I saw this over at The Zero-Waste Chef last week in a post about making tofu. The words just stood out to me and I wanted to share them with you.
I’ve always been careful with the environment. I’ve never been one to litter, I seamlessly jumped on the recycling train (so to speak) and started composting before a city-run program started. I’ve been using a washable silicone cup and cloth pantyliners for years (is that too much information?) – heck, I even chose to cloth diaper my kids! I also make most of my food from scratch.
Have you ever made cheese? When I started on this zero-waste journey of mine, I decided that I would try making my own cheese at home (because I loooooooooove cheese!). I figured that if I could do away with the non-recyclable plastic wrapper that systematically comes with any cheese I buy, then it would be a positive step (granted, I had also always been curious about cheese-making and wanted to give it a go). I picked a recipe that didn’t need any fancy ingredients: just whole milk, vinegar and salt.
To say that I was astounded by the amount of whey left over from the process would be an understatement. I had never fully appreciated how much milk was required to make one small brick of cheese. Since I didn’t want to waste it, I stored the whey in the fridge and promised myself I would use it. Except there was so much that I was a bit overwhelmed and I ended up pouring it down the drain a couple of weeks later (whoops!)…and feeling guilty about it.

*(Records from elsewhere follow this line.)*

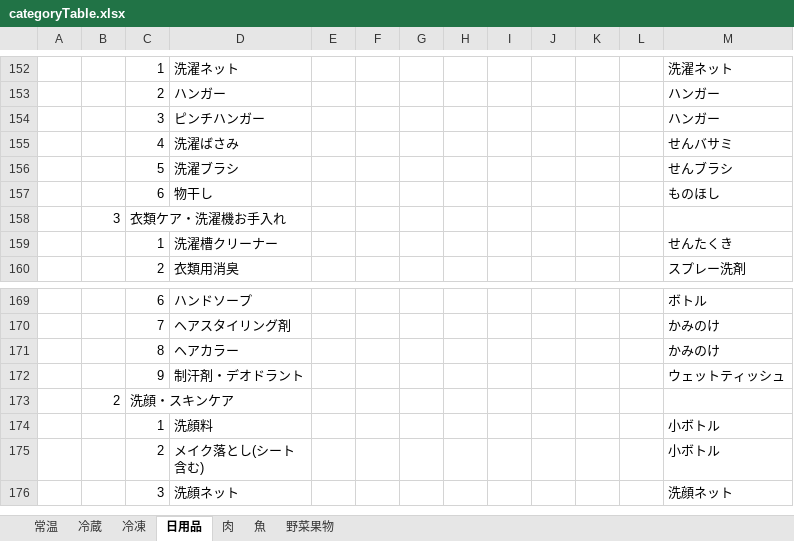
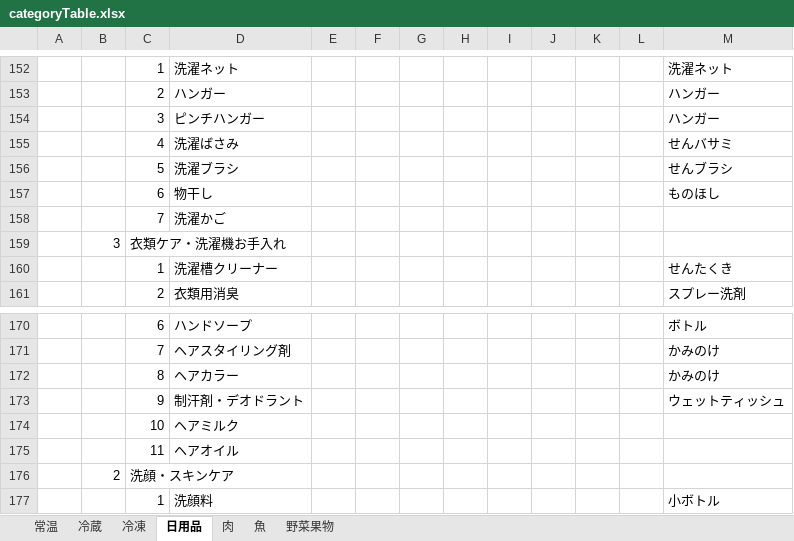
Before and after one commit to ke722i/receiptapp, an Excel workbook: tools/categoryTable.xlsx, sheet 日用品, drawn as a sheet; only a part is shown, gaps mark what is left out; the shorter side is filled out with more unchanged rows; values as stored, in another font and other column widths than the file's, no borders; the diff names each change by its address in the sheet, - before the commit and + after, or states it on an @@ line.

```diff
--- a/tools/categoryTable.xlsx (sheet 日用品)
+++ b/tools/categoryTable.xlsx (sheet 日用品)
+row 158:  |  | 7 | 洗濯かご
+row 174:  |  | 10 | ヘアミルク
+row 175:  |  | 11 | ヘアオイル
```
Also changed, not shown: sheet 常温, sheet 冷蔵, sheet 肉, sheet 冷凍, 3 other files.
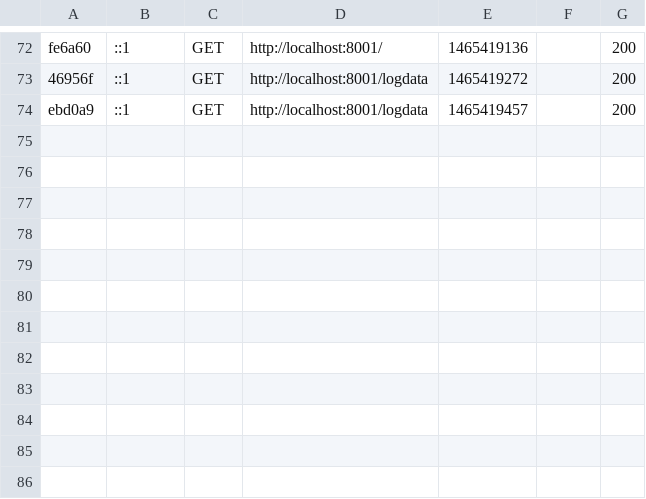
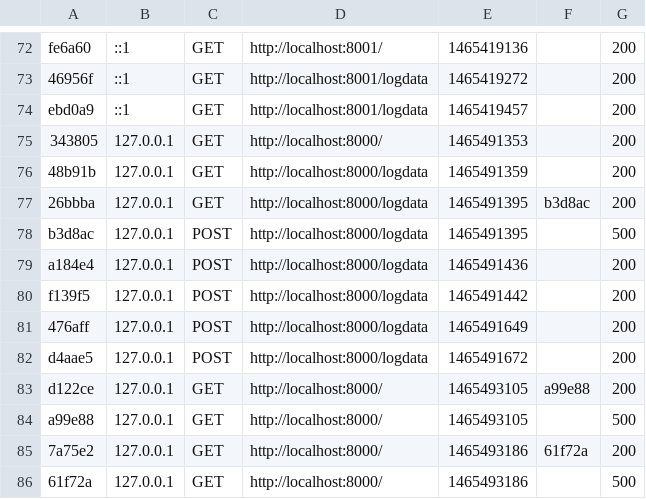
Before and after one commit to marianoheller/itni_dataLogger, a CSV file: app/cache/dev/profiler/index.csv, drawn as a sheet; only a part is shown, gaps mark what is left out.

Commit message:
Added entity, mapping. Logdata working. Homepage not.

```diff
--- a/app/cache/dev/profiler/index.csv
+++ b/app/cache/dev/profiler/index.csv
@@ -74 +74,13 @@ fe6a60,::1,GET,http://localhost:8001/,1465419136,,200
 ebd0a9,::1,GET,http://localhost:8001/logdata,1465419457,,200
+343805,127.0.0.1,GET,http://localhost:8000/,1465491353,,200
+48b91b,127.0.0.1,GET,http://localhost:8000/logdata,1465491359,,200
+26bbba,127.0.0.1,GET,http://localhost:8000/logdata,1465491395,b3d8ac,200
+b3d8ac,127.0.0.1,POST,http://localhost:8000/logdata,1465491395,,500
+a184e4,127.0.0.1,POST,http://localhost:8000/logdata,1465491436,,200
+f139f5,127.0.0.1,POST,http://localhost:8000/logdata,1465491442,,200
+476aff,127.0.0.1,POST,http://localhost:8000/logdata,1465491649,,200
+d4aae5,127.0.0.1,POST,http://localhost:8000/logdata,1465491672,,200
+d122ce,127.0.0.1,GET,http://localhost:8000/,1465493105,a99e88,200
+a99e88,127.0.0.1,GET,http://localhost:8000/,1465493105,,500
+7a75e2,127.0.0.1,GET,http://localhost:8000/,1465493186,61f72a,200
+61f72a,127.0.0.1,GET,http://localhost:8000/,1465493186,,500
```
Also changed, not shown: 12 other files.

This is just one example, but it is just one of many! Making nut milk? You’ll have some meal left over. Making tofu? You’ll have okara left over. Making tomato sauce? Blanch, peel, season, simmer for hours, purée, cool. Making kale chips? Wash, rinse, cut, season, cook, cool (and sometimes, something is off and they’re inedible which is super frustrating!) – the process is a lot longer than just buying a bag and opening it up! Do you boil or steam food to cook it? The leftover water generally finds itself going down the drain!
The bottom line is that now, when I do purchase something that has already been transformed for me (because, I am human, have a limited amount of time in a day and can’t conceivable make absolutely everything from scratch), I am more conscious of all of the resources that were used for my convenience. I am more conscious of both the energy required to make the product (ie: the electricity used to power the appliances) and the by-products created by the process. And when I’m planning on making something that will create a by-product, I try to take the time to plan what I will do with it beforehand. I’ve also reevaluated my “needs” and have reduced my consumption of certain products that I enjoy (like cheese and almond milk), but can live without having as often as before.
What have you read lately that has helped you become more mindful of one aspect of your life?